> What you need to do
Please return every line of the records that contains the word "clst".

━━━━━ Supplied data

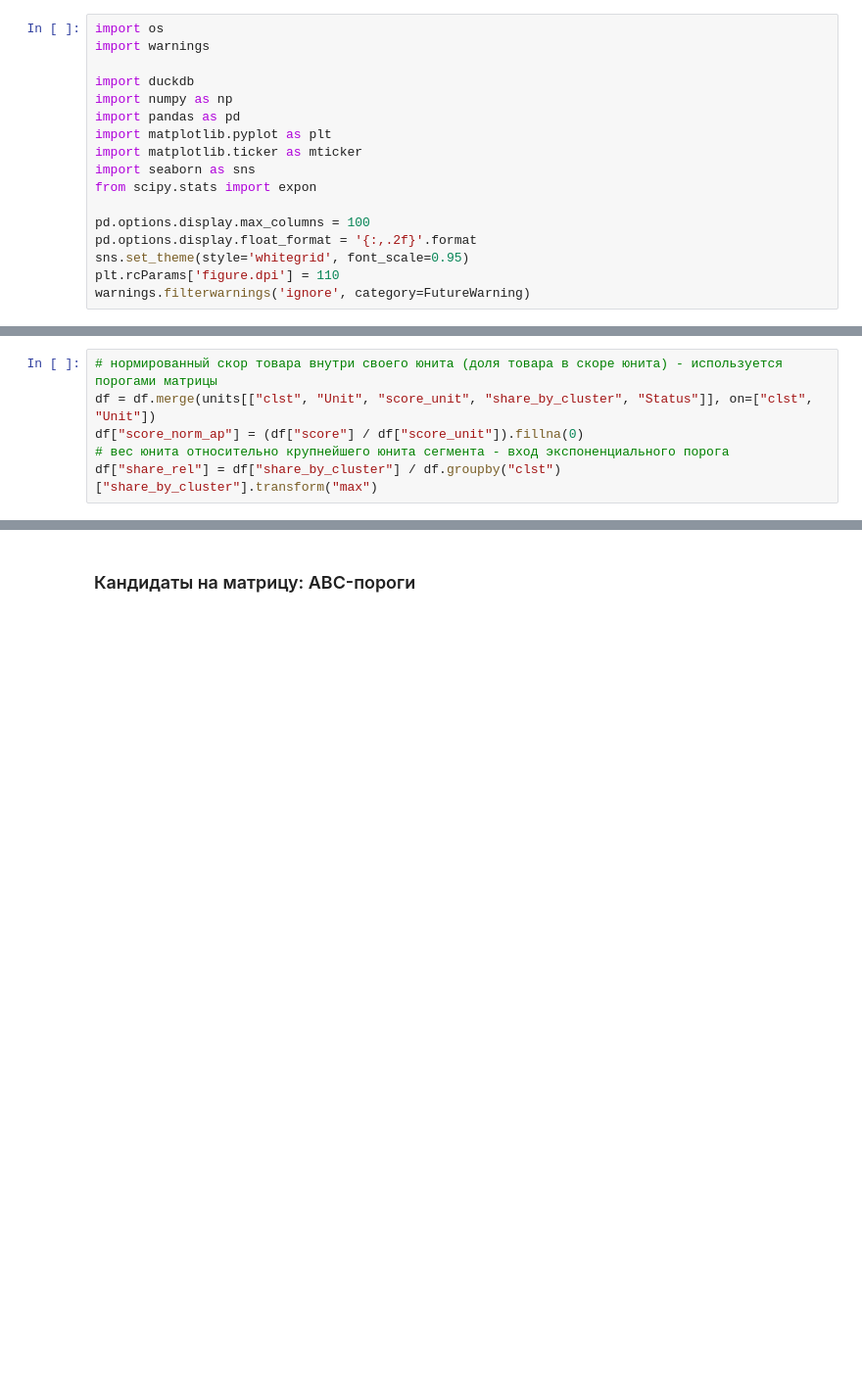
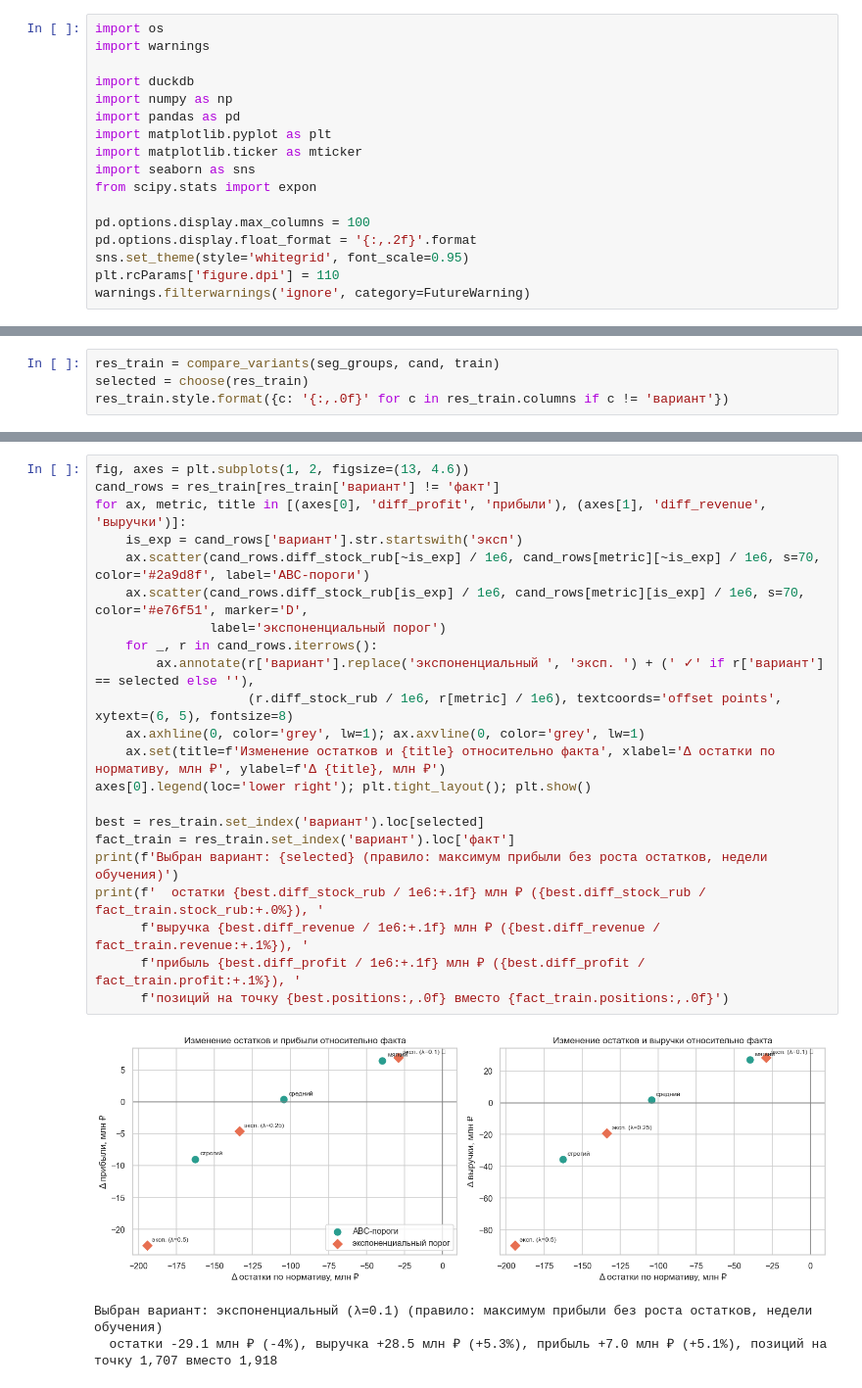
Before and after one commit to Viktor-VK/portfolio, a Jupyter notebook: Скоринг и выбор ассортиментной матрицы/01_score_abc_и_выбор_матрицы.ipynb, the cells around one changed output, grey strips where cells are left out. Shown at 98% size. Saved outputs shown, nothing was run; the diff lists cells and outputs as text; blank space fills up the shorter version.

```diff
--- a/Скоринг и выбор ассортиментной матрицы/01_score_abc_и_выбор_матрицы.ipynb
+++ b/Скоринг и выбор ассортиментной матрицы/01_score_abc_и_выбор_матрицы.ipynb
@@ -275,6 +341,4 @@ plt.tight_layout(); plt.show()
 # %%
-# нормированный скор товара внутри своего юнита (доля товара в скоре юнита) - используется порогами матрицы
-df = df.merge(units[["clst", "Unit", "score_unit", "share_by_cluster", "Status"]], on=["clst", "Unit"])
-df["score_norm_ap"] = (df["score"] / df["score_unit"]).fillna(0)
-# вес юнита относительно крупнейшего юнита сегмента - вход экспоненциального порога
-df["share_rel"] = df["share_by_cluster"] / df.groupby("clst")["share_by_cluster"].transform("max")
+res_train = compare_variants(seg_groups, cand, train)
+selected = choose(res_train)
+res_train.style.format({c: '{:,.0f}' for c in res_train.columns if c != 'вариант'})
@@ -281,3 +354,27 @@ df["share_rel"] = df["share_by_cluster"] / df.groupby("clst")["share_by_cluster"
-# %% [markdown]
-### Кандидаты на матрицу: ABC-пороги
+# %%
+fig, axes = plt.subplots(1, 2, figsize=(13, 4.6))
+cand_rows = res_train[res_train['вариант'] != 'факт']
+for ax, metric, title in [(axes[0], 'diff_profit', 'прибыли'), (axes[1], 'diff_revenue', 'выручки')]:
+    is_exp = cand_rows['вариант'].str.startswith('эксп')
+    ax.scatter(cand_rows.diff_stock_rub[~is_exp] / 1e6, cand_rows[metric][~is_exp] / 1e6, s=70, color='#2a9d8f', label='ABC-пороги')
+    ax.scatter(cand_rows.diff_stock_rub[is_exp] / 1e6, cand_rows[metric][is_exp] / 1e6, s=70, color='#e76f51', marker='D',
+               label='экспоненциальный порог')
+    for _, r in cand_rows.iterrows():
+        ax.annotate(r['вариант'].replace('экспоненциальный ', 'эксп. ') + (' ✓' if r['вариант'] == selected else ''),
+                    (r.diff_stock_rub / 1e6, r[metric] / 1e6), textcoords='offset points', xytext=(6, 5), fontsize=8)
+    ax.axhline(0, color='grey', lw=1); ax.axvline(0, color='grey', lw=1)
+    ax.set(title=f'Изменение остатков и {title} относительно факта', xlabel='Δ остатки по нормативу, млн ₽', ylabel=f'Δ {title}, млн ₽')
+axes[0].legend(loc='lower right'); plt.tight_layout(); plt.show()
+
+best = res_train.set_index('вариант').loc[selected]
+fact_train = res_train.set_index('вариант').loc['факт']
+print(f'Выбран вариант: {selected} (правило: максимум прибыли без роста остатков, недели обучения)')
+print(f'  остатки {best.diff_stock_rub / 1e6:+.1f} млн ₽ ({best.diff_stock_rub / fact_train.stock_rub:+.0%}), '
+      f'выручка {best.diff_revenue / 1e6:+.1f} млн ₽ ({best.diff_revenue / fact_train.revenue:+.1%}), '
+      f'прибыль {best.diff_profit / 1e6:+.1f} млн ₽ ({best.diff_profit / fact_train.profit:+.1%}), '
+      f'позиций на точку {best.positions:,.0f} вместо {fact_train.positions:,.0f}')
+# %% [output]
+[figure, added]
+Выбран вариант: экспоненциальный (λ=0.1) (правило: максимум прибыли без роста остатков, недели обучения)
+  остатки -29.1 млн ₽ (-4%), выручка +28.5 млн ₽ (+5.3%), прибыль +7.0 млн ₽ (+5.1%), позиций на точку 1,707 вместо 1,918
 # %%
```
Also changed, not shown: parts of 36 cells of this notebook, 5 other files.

━━━━━━━━━━
━━━━━ Supplied data

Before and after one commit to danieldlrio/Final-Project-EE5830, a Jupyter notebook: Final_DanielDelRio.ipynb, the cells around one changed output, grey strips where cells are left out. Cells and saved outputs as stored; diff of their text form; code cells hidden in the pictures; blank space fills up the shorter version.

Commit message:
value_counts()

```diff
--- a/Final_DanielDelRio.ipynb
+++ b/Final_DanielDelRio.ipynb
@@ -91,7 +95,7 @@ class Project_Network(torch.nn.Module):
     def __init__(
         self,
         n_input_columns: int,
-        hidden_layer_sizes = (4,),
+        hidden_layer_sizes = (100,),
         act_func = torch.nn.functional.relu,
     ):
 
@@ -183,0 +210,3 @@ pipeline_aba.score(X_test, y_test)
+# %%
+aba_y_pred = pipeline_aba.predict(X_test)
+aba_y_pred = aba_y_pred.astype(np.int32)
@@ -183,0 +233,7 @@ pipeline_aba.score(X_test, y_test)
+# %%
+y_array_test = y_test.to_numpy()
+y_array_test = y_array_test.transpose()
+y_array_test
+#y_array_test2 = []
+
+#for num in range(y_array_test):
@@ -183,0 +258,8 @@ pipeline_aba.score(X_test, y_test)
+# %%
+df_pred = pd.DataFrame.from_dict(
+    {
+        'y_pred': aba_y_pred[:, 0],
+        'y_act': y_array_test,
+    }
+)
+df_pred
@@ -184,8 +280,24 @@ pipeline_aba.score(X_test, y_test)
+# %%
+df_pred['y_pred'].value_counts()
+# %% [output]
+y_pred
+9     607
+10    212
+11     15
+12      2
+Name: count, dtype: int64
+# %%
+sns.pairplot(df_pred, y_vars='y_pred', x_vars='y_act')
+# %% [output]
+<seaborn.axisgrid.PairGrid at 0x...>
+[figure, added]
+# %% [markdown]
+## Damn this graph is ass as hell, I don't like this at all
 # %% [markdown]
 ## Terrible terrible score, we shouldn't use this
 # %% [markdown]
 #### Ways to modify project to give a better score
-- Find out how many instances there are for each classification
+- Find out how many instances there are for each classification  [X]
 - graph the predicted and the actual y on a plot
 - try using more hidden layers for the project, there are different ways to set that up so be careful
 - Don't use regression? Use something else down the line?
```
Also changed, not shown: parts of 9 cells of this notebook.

━━━━━━━━━━
━━━━━ Supplied data

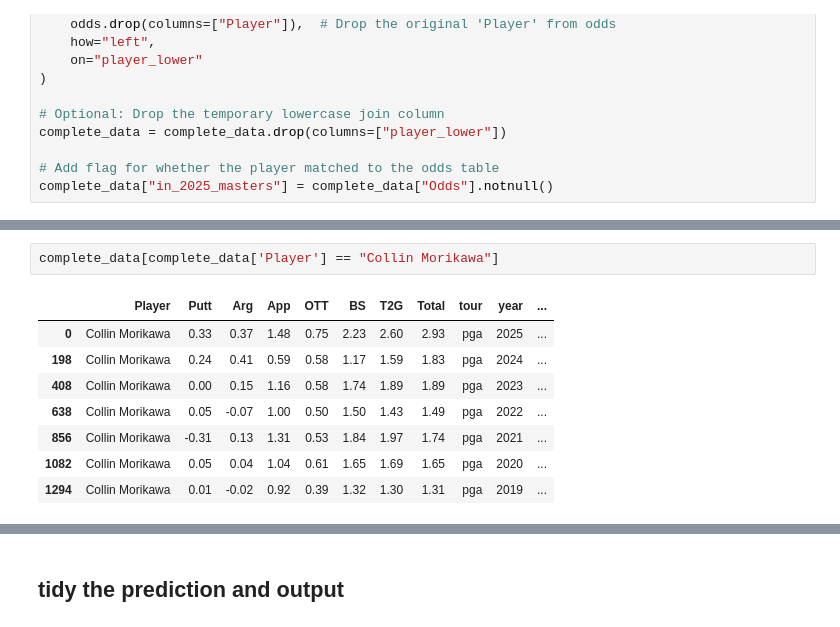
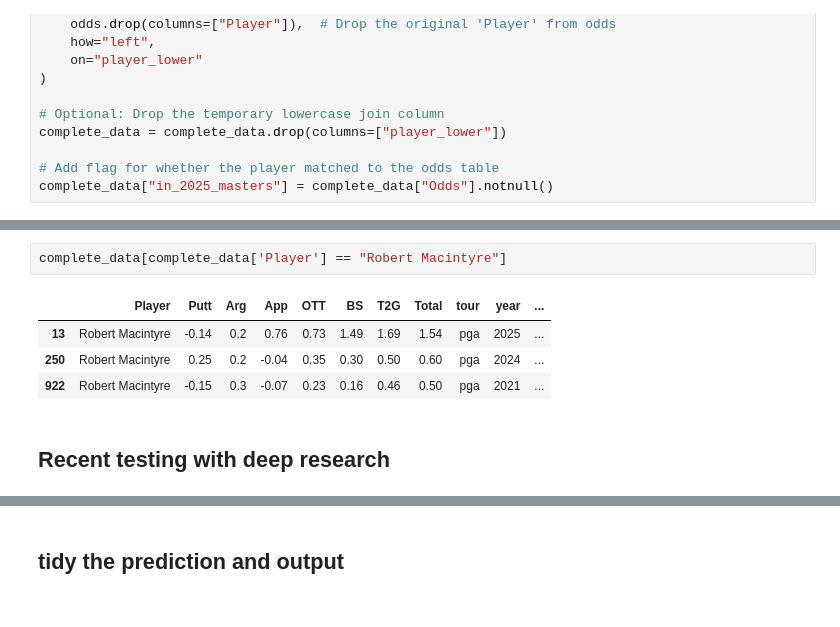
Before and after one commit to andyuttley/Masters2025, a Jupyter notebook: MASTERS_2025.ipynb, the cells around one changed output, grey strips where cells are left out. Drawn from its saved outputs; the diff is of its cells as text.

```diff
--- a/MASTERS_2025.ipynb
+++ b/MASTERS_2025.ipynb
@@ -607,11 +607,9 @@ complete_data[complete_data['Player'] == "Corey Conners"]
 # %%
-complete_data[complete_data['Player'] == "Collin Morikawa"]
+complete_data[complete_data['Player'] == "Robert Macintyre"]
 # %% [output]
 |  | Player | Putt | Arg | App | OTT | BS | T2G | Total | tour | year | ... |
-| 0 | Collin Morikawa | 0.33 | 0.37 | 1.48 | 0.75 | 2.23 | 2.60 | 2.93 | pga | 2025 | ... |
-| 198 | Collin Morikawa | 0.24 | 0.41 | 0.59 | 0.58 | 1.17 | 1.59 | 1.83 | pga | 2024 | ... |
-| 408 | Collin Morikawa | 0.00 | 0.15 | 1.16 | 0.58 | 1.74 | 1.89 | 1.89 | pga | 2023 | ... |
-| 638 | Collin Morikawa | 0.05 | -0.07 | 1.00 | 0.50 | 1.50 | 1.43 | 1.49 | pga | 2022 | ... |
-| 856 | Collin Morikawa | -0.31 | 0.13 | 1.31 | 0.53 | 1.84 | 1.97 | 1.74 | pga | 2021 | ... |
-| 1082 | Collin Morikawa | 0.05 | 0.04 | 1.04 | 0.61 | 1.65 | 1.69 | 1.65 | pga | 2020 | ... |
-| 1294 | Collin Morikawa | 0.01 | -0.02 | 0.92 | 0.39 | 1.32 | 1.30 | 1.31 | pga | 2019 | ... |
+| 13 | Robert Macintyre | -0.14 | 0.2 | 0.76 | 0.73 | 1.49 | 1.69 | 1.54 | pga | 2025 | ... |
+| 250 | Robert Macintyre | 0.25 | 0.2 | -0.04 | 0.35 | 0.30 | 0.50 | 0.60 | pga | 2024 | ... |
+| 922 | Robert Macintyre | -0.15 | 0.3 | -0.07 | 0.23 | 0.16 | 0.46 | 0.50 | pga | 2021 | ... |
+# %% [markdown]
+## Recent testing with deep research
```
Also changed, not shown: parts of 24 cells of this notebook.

━━━━━━━━━━

> Output for this exercise
-df = df.merge(units[["clst", "Unit", "score_unit", "share_by_cluster", "Status"]], on=["clst", "Unit"])
-df["share_rel"] = df["share_by_cluster"] / df.groupby("clst")["share_by_cluster"].transform("max")
@@ -281,3 +354,27 @@ df["share_rel"] = df["share_by_cluster"] / df.groupby("clst")["share_by_cluster"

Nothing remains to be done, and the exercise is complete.